Cutting to millions of years later, tensions between human groups still exist and this time, it is no longer over water or food but over territories. This made absolute sense bearing in mind that the movie aired during the hike of the Cold War. It is interesting to note that the very first human voices are only heard after more than thirty minutes into the film. While Dr. Heywood Floyd still maintained courtesy with the Russian scientists on the Space Hilton Station, one can easily detect the political tensions beneath the conversation. Not to mention, in that birthday video call Dr. Floyd had with his little girl, the whole scene is so emotionless. The birthday girl is not able to communicate her excitement of seeing her dad (he is light-years away from home!) or the fact that it is her birthday, maybe, as a result of dehumanisation.
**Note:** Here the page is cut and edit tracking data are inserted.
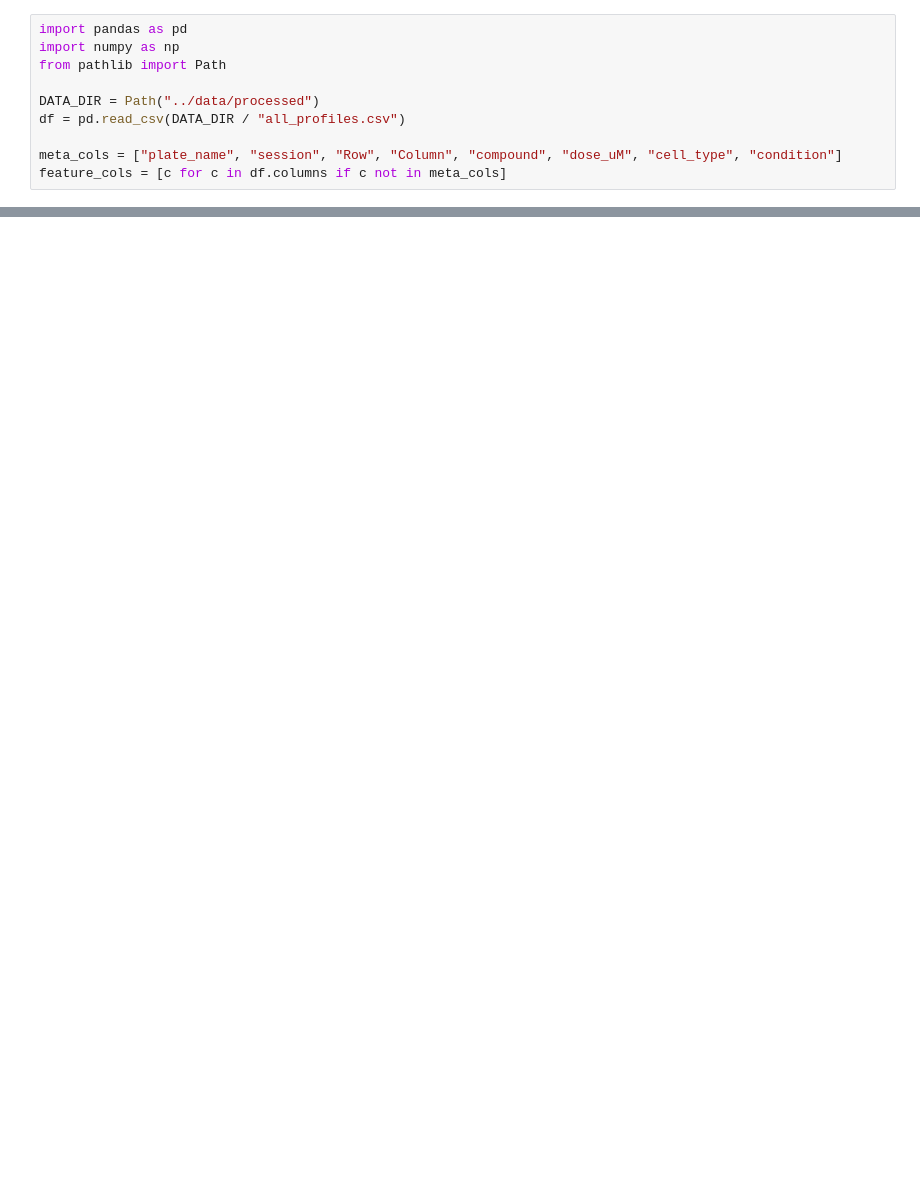
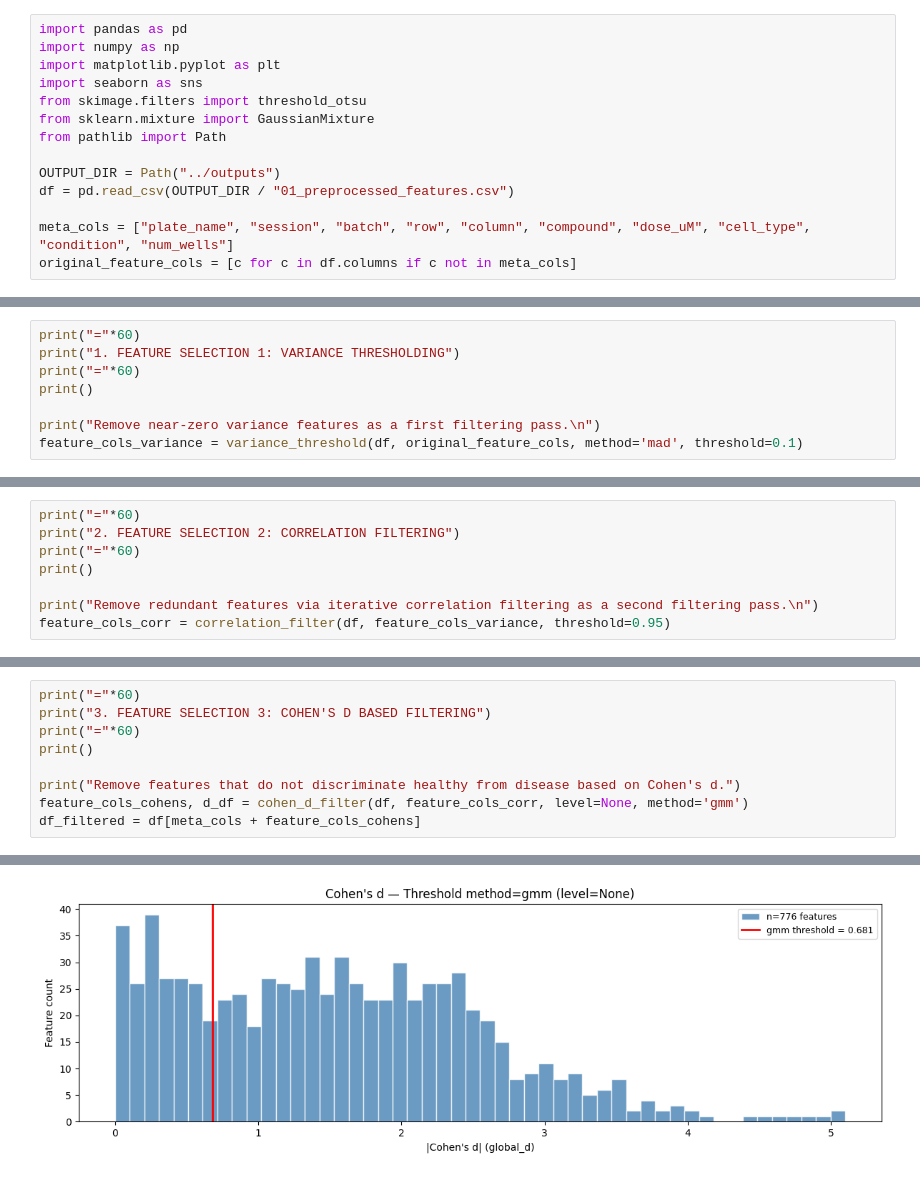
Before and after one commit to nikhitaguhan/Bonsai_CellPainting, a Jupyter notebook: scripts/03_dimensionality_reduction.ipynb, the cells around one changed output, grey strips where cells are left out. Cells and saved outputs as stored; diff of their text form; blank space fills up the shorter version.

```diff
--- a/scripts/03_dimensionality_reduction.ipynb
+++ b/scripts/03_dimensionality_reduction.ipynb
@@ -14,13 +16,17 @@ Outputs:
 # %%
 import pandas as pd
 import numpy as np
+import matplotlib.pyplot as plt
+import seaborn as sns
+from skimage.filters import threshold_otsu
+from sklearn.mixture import GaussianMixture
 from pathlib import Path
 
-DATA_DIR = Path("../data/processed")
-df = pd.read_csv(DATA_DIR / "all_profiles.csv")
+OUTPUT_DIR = Path("../outputs")
+df = pd.read_csv(OUTPUT_DIR / "01_preprocessed_features.csv")
 
-meta_cols = ["plate_name", "session", "Row", "Column", "compound", "dose_uM", "cell_type", "condition"]
-feature_cols = [c for c in df.columns if c not in meta_cols]
+meta_cols = ["plate_name", "session", "batch", "row", "column", "compound", "dose_uM", "cell_type", "condition", "num_wells"]
+original_feature_cols = [c for c in df.columns if c not in meta_cols]
 # %%
 """
 NOTE: the following function placeholders are just rough ideas corresponding to the steps.
@@ -98,0 +334,8 @@ def cohen_d_filter(df, feature_cols):
+# %%
+print("="*60)
+print("1. FEATURE SELECTION 1: VARIANCE THRESHOLDING")
+print("="*60)
+print()
+
+print("Remove near-zero variance features as a first filtering pass.\n")
+feature_cols_variance = variance_threshold(df, original_feature_cols, method='mad', threshold=0.1)
@@ -98,0 +360,8 @@ def cohen_d_filter(df, feature_cols):
+# %%
+print("="*60)
+print("2. FEATURE SELECTION 2: CORRELATION FILTERING")
+print("="*60)
+print()
+
+print("Remove redundant features via iterative correlation filtering as a second filtering pass.\n")
+feature_cols_corr = correlation_filter(df, feature_cols_variance, threshold=0.95)
@@ -98,0 +381,10 @@ def cohen_d_filter(df, feature_cols):
+# %%
+print("="*60)
+print("3. FEATURE SELECTION 3: COHEN'S D BASED FILTERING")
+print("="*60)
+print()
+
+print("Remove features that do not discriminate healthy from disease based on Cohen's d.")
+feature_cols_cohens, d_df = cohen_d_filter(df, feature_cols_corr, level=None, method='gmm')
+df_filtered = df[meta_cols + feature_cols_cohens]
+# %% [output]
@@ -99,3 +404,4 @@ def cohen_d_filter(df, feature_cols):
+[figure, added]
 # %%
 # Ideas for helper functions for 2b. Linear Transformation
 
```
Also changed, not shown: parts of 12 cells of this notebook, 2 other files.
Eighteen months later, we see the humans getting increasingly detached from one another. As a parallel mise-en-scene to the scene described earlier, Frank Poole is indifferent to his parents’ birthday wish. Bowman and Poole also exchange few conversations and when they do so, it is all about detaching HAL from the system. Additionally, there exist few differences between the two astronauts. In fact, if you did not pay close attention you might not remember who is Poole and who is Bowman; there lies not much difference!
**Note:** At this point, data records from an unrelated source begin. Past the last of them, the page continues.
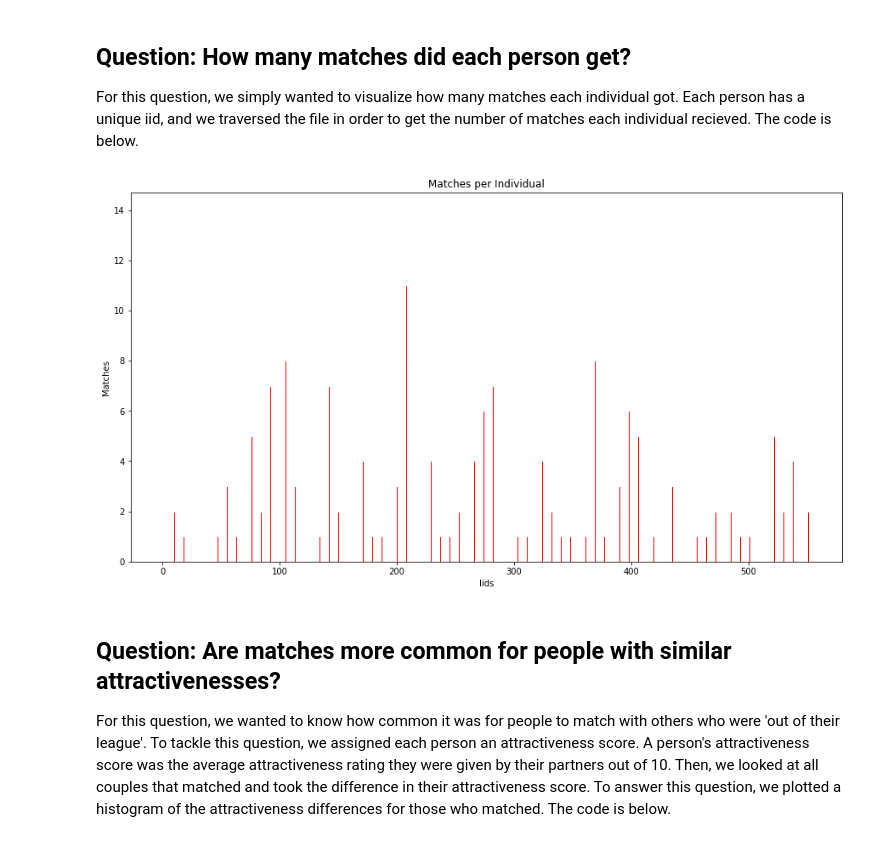
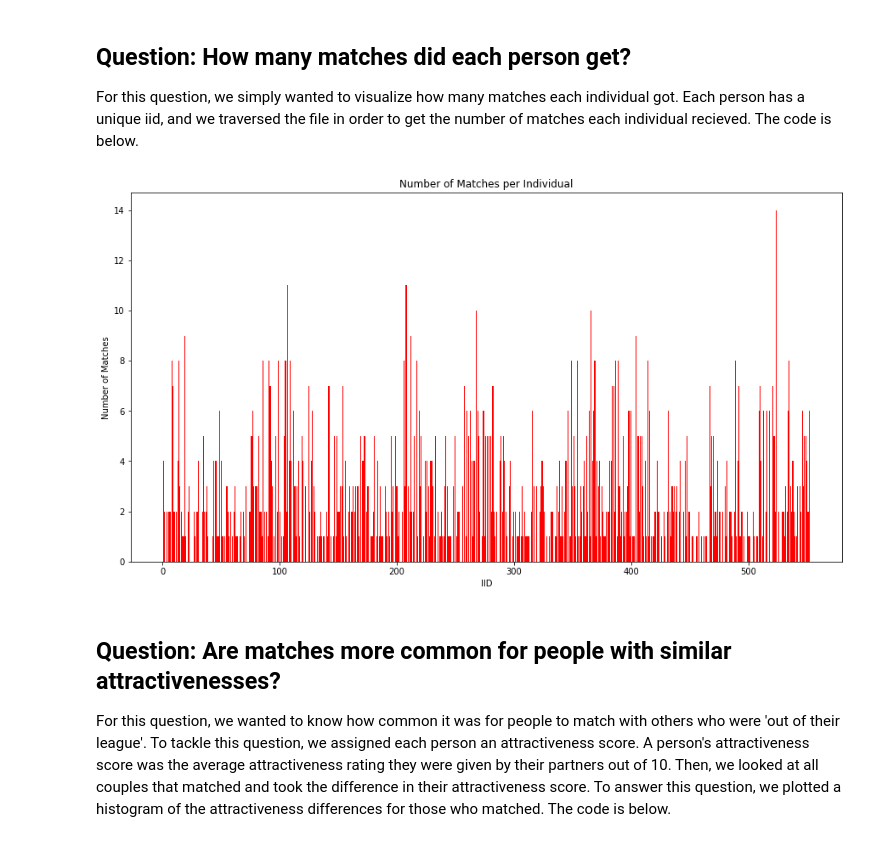
Before and after one commit to Kadekool/Speed-Dating-Exploration, a Jupyter notebook: Speed Dating Jupyter.ipynb, the cells around one changed output. Saved outputs shown, nothing was run; the diff lists cells and outputs as text; code cells hidden in the pictures.

Commit message:
Fixed first graph and restarted and ran all

```diff
--- a/Speed Dating Jupyter.ipynb
+++ b/Speed Dating Jupyter.ipynb
@@ -22,24 +22,16 @@ For this question, we simply wanted to visualize how many matches each individua
 # %%
 iids = pd.unique(df.iid)
 
-# Assigns every unique person (by their iid) an attractiveness score based on the average of what their partners rated them
-matchesPerPerson=[[0] for _ in range (len(iids))]
-
-j=0
-for subjectOfInterest in iids:
-    individualMatch = df[(df.iid == subjectOfInterest) & (df.pid.notna())]
-    matchSuccessRate = len(individualMatch[individualMatch.match == 1])
-    matchesPerPerson[j] = matchSuccessRate
-    j+=1
+matchesPerPerson=[len(df[(df.iid == iid) & (df.match == 1)]) for iid in iids]
 
 plt.figure(figsize=FIGURE_SIZE)
-plt.bar(iids,matchesPerPerson, color="red", edgecolor="white")
-plt.title("Matches per Individual")
-plt.xlabel("Iids")
-plt.ylabel("Matches")
+plt.bar(iids, matchesPerPerson, color="red")
+plt.title("Number of Matches per Individual")
+plt.xlabel("IID")
+plt.ylabel("Number of Matches")
 plt.show()
 # %% [output]
-[figure, old version]
+[figure, new version]
 # %% [markdown]
 ## Question: Are matches more common for people with similar attractivenesses?
 For this question, we wanted to know how common it was for people to match with others who were 'out of their league'. To tackle this question, we assigned each person an attractiveness score. A person's attractiveness score was the average attractiveness rating they were given by their partners out of 10. Then, we looked at all couples that matched and took the difference in their attractiveness score. To answer this question, we plotted a histogram of the attractiveness differences for those who matched. The code is below.
```
Also changed, not shown: parts of 4 cells of this notebook.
In an unexpected turn of events, HAL, shockingly and very alarmingly, is the one who acts and behaves like a human. Other than his logical thinking abilities, HAL shows curiosity, he fears and he displays more emotional capacities beyond Poole and Bowman combined. This resemble the scenario where man exchanges his emotional skills with technology in return for greater knowledge.
ALIENS, GOD, HIGHER INTELLIGENCE
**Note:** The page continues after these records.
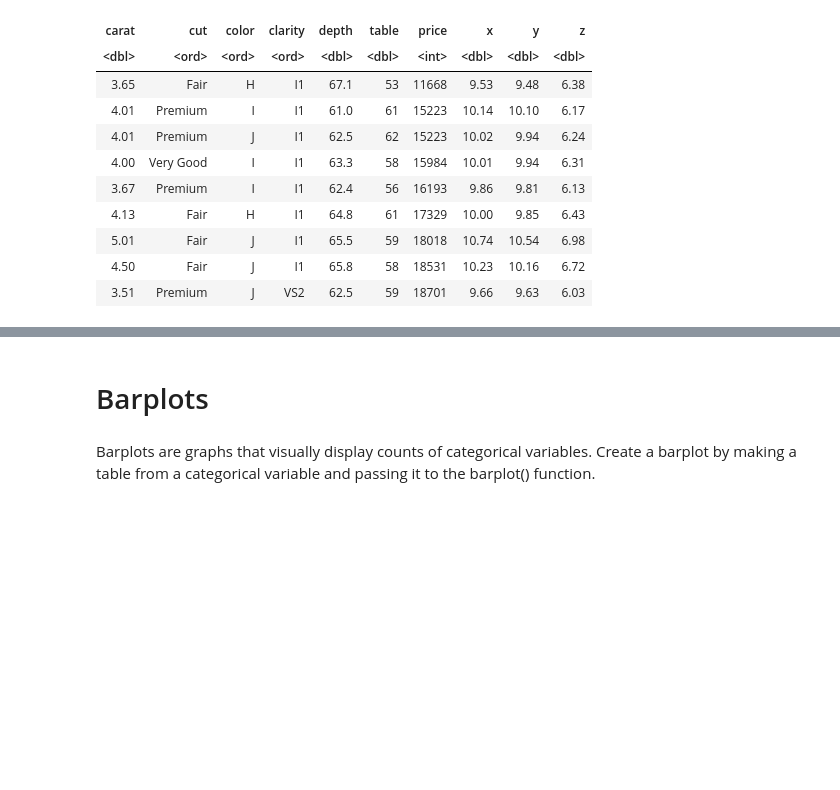
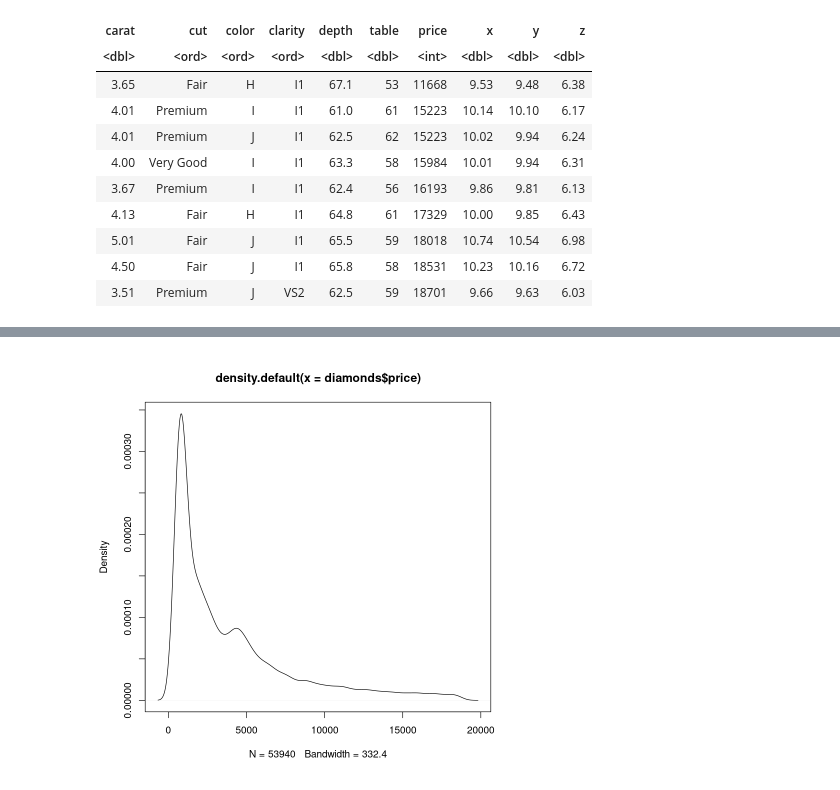
Before and after one commit to Mahendra687/Programming, a Jupyter notebook: plotting/plotting.ipynb, the cells around one changed output, grey strips where cells are left out. Saved outputs shown, nothing was run; the diff lists cells and outputs as text; code cells hidden in the pictures; blank space fills up the shorter version.

```diff
--- a/plotting/plotting.ipynb
+++ b/plotting/plotting.ipynb
@@ -101,5 +70,5 @@ plot(density(diamonds$carat))
-# %% [markdown]
-# Barplots
-# %% [markdown]
-Barplots are graphs that visually display counts of categorical variables. Create a barplot by making a table from a categorical variable and passing it to the barplot() function.
+# %%
+plot(density(diamonds$price))
+# %% [output]
+[figure, added]
 # %%
```
Also changed, not shown: parts of 59 cells of this notebook.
As said by the Stanley Kubrick the man himself, the concept of God is at the heart of 2001: A Space Odyssey. Whether you believe in a God or not, you cannot deny the presence of a higher intelligence or alien; the metallic black rectangular monolith is its symbol. We first see it before the ape learnt that bones can be used as weapons; the second time was on the crater Tycho where the monolith emits a burglar-alarm-like high-pitched sound as though informing the higher intelligence that humans are another step closer to reaching them; the third is not in the third segment, surprisingly, but it emerged just before Bowman is sucked into the “light-show”. Finally, the monolith presents itself to us right before Bowman passes through it to emerge as a Star Child.
Each time it appears, mankind takes another step forward in its pursuit of technology and knowledge and this proves that the monolith must be a very powerful being. I would go as far as to say that this being is omnipresent and omnipotent; it knows what humans want and need without us uttering a single word.
And finally, among many other puzzling questions, who or what exactly is the giant floating baby with sparkling eyes at the end? Did Bowman die or did he evolved? There are no answers to these at all but from my point-of-view, I have an optimistic view of our’s reliance on technology at the end. David was chosen to continue and finish the space odyssey. He has reached the last phase, won against the hands of technology, and after the higher intelligence (note the animal sounds in the Enlightenment era room at the end) has observed Bowman, he was allowed to be a Star Child. This is solely my view and others may share differing opinions on the film’s ending.
I have to give Stanley Kubrick credit. How a man like him could create an outstanding piece that outshines today’s science-fiction movies , I have no idea. Kubrick does not force upon a story to viewers, no he expects and wishes viewers to understand the sights and sounds and establish a theory of their own. 2001: A Space Odyssey is truly a masterpiece.